* [Information provided]

──────

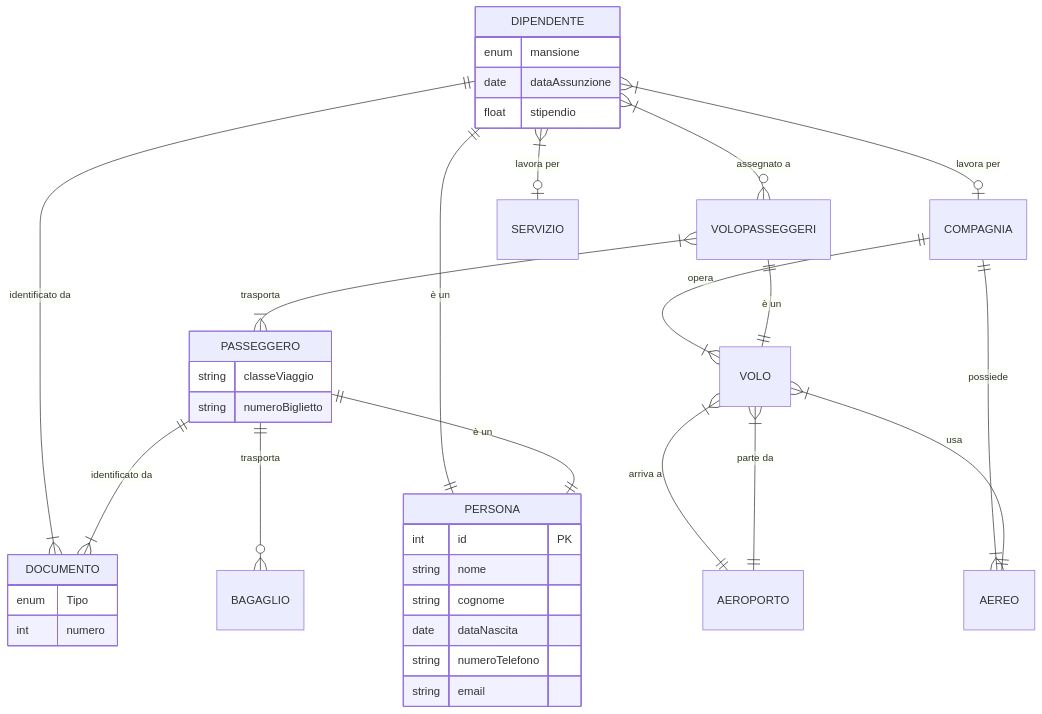
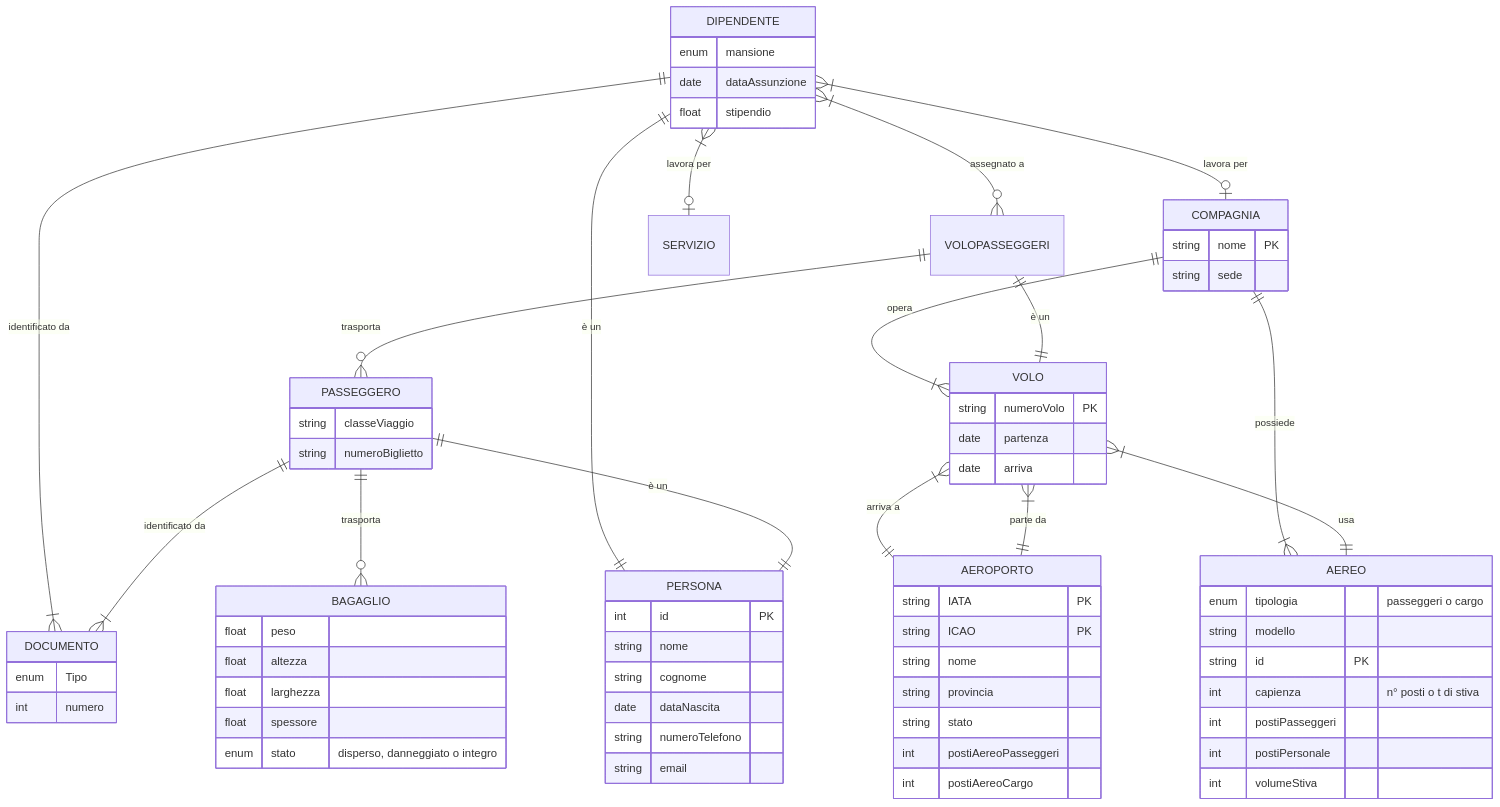
Before and after one commit to Diebbo/aereodb: the third of 4 diagrams in RELAZIONE.md, drawn with Mermaid. The commit also changed other lines of this file, not shown here.

Commit message:
indice aggiornato e attributi per volo passeggeri

````diff
--- a/RELAZIONE.md
+++ b/RELAZIONE.md
@@ -225,44 +234,81 @@
 ```mermaid
 erDiagram
     VOLO }|--|| AEREO: "usa"
     VOLO }|--|| AEROPORTO: "parte da"
     VOLO }|--|| AEROPORTO: "arriva a"
 
     VOLOPASSEGGERI ||--|| VOLO: "è un"
-    VOLOPASSEGGERI }|--|{ PASSEGGERO: "trasporta"
+    VOLOPASSEGGERI ||--o{ PASSEGGERO: "trasporta"
 
     COMPAGNIA ||--|{ VOLO: "opera"
     COMPAGNIA ||--|{ AEREO: "possiede"
 
     PASSEGGERO ||--|| PERSONA: "è un"
     PASSEGGERO ||--|{ DOCUMENTO: "identificato da"
     PASSEGGERO ||--o{ BAGAGLIO: "trasporta"
 
     DIPENDENTE ||--|{ DOCUMENTO: "identificato da"
     DIPENDENTE }|--o| SERVIZIO: "lavora per"
     DIPENDENTE }|--o{ VOLOPASSEGGERI: "assegnato a"
     DIPENDENTE ||--|| PERSONA: "è un"
     DIPENDENTE }|--o| COMPAGNIA: "lavora per"
 
     PERSONA {
         int id PK
         string nome
         string cognome
         date dataNascita
         string numeroTelefono
         string email
     }
     DIPENDENTE {
         enum mansione
         date dataAssunzione
         float stipendio
     }
     PASSEGGERO {
         string classeViaggio
         string numeroBiglietto
     }
     DOCUMENTO {
         enum Tipo
         int numero
     }
+    BAGAGLIO {
+        float peso
+        float altezza
+        float larghezza
+        float spessore
+        enum stato "disperso, danneggiato o integro"
+    }
+    VOLOPASSEGGERI {
+    }
+    VOLO {
+        string numeroVolo PK
+        date partenza
+        date arriva
+    }
+    AEROPORTO {
+        string IATA PK
+        string ICAO PK
+        string nome
+        string provincia
+        string stato
+        int postiAereoPasseggeri
+        int postiAereoCargo
+    }
+    AEREO {
+        enum tipologia "passeggeri o cargo"
+        string modello
+        string id PK
+        int capienza "n° posti o t di stiva"
+        int postiPasseggeri
+        int postiPersonale
+        int volumeStiva
+    }
+
+    COMPAGNIA {
+        string nome PK
+        string sede
+    }
 ```
````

──────

* [Exercise objective]
Only the lines with "arriva" are needed; find them in the records and copy each one.

* [Task response]
     VOLO }|--|| AEROPORTO: "arriva a"
+        date arriva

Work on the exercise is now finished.